- _What the task requires_
When the string "each" appears in a line of the records, show the whole line.

◇ ◇ ◇

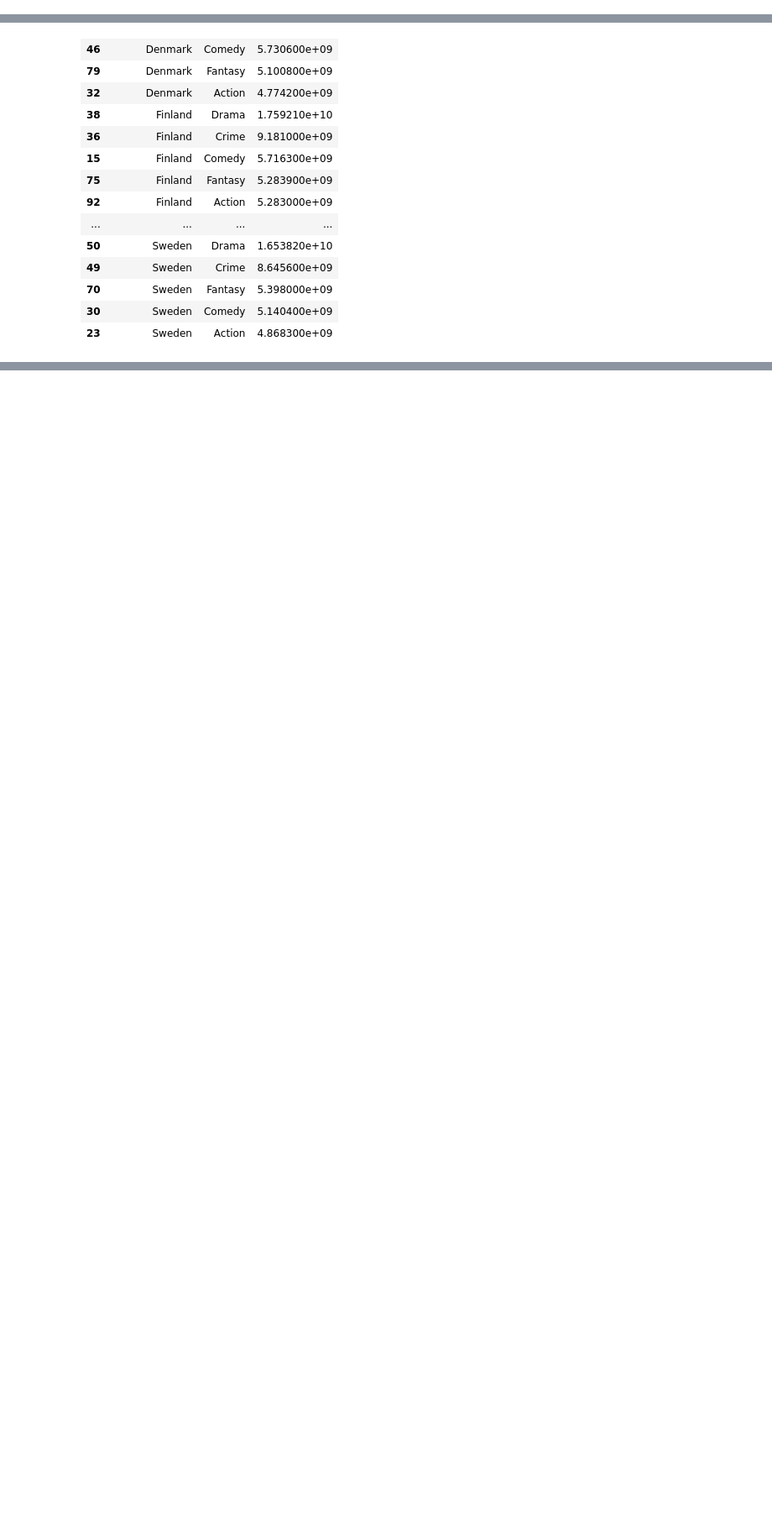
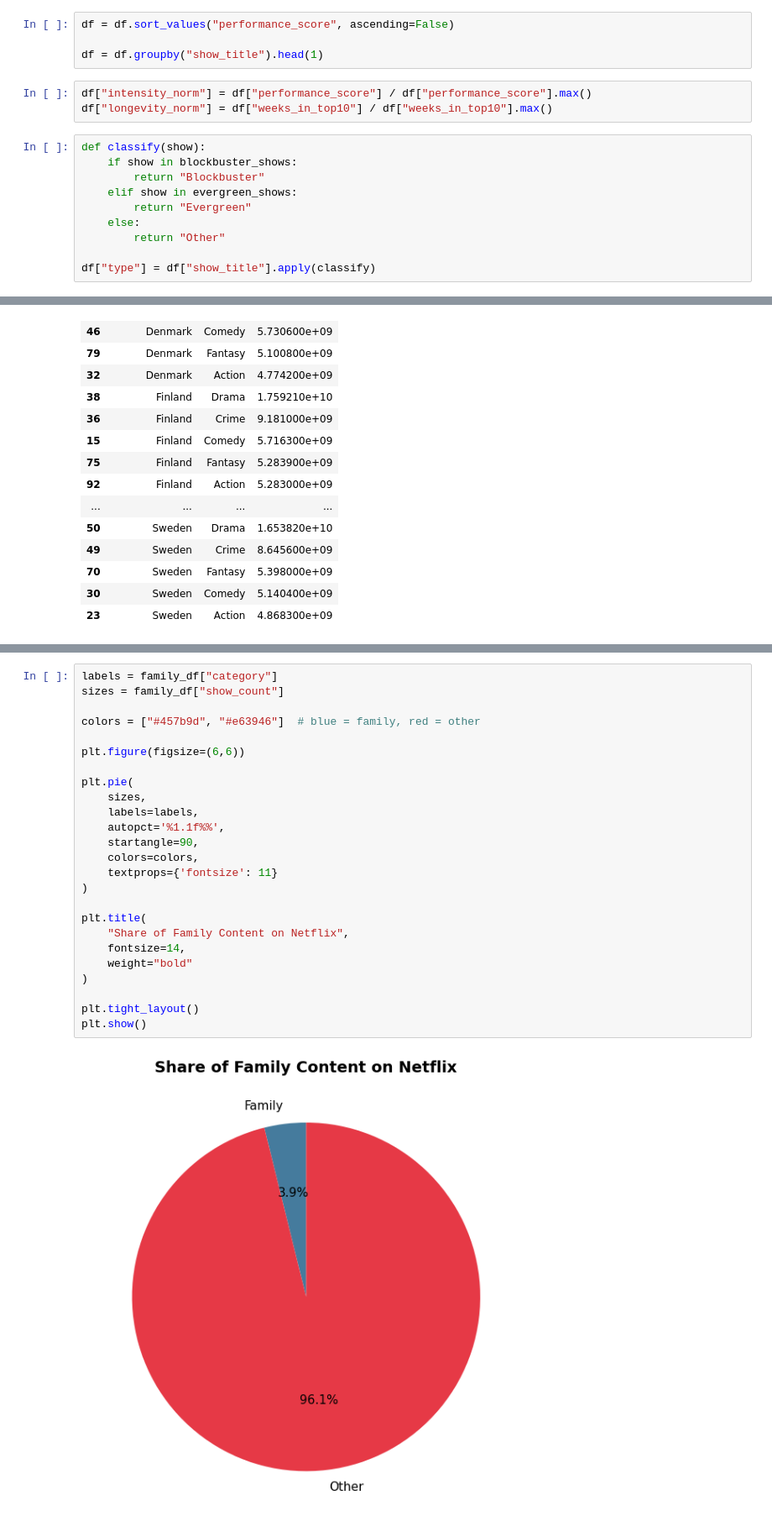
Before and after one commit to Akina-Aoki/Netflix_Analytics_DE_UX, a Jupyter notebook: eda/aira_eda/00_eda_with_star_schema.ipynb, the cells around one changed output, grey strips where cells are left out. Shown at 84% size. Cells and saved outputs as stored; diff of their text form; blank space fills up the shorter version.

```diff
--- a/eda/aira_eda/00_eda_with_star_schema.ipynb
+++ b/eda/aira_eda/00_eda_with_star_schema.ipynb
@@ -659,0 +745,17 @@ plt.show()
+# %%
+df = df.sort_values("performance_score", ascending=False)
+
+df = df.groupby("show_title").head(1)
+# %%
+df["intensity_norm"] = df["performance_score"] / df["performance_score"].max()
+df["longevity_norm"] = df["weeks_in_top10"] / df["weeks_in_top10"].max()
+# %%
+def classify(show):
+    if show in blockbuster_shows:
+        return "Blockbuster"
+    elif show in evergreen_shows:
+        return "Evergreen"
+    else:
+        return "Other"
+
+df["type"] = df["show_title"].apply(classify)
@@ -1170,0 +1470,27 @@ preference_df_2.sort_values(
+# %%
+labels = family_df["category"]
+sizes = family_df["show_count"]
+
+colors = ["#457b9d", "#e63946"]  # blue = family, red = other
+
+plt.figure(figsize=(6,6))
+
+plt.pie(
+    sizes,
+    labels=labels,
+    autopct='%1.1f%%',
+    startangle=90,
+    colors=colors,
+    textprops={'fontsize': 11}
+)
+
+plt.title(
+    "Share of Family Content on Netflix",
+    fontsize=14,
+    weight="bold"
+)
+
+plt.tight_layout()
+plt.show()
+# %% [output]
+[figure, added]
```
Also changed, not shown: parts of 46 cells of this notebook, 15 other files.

◇ ◇ ◇

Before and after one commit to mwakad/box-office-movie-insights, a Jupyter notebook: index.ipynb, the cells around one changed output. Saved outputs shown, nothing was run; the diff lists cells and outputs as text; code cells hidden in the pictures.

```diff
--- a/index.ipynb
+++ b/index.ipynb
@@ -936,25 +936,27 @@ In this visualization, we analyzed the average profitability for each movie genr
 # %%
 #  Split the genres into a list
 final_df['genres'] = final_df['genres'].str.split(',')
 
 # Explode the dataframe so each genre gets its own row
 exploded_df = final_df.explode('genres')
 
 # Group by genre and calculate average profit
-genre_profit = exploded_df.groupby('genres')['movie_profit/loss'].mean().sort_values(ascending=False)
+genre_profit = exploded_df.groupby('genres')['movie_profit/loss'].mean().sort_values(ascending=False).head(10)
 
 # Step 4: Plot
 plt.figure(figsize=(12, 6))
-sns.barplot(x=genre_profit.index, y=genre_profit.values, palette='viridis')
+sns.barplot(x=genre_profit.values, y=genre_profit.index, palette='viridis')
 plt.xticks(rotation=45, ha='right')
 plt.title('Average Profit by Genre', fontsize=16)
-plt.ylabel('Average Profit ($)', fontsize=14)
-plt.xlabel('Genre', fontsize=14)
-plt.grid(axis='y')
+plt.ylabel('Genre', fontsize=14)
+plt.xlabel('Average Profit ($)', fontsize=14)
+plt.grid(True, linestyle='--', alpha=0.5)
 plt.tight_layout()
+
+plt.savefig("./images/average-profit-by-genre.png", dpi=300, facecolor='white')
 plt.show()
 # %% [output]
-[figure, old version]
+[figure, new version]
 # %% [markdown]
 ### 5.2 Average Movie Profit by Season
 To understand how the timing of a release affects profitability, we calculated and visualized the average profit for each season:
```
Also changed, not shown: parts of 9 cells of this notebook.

◇ ◇ ◇

- _Problem solution_
@@ -936,25 +936,27 @@ In this visualization, we analyzed the average profitability for each movie genr
 # Explode the dataframe so each genre gets its own row
 To understand how the timing of a release affects profitability, we calculated and visualized the average profit for each season:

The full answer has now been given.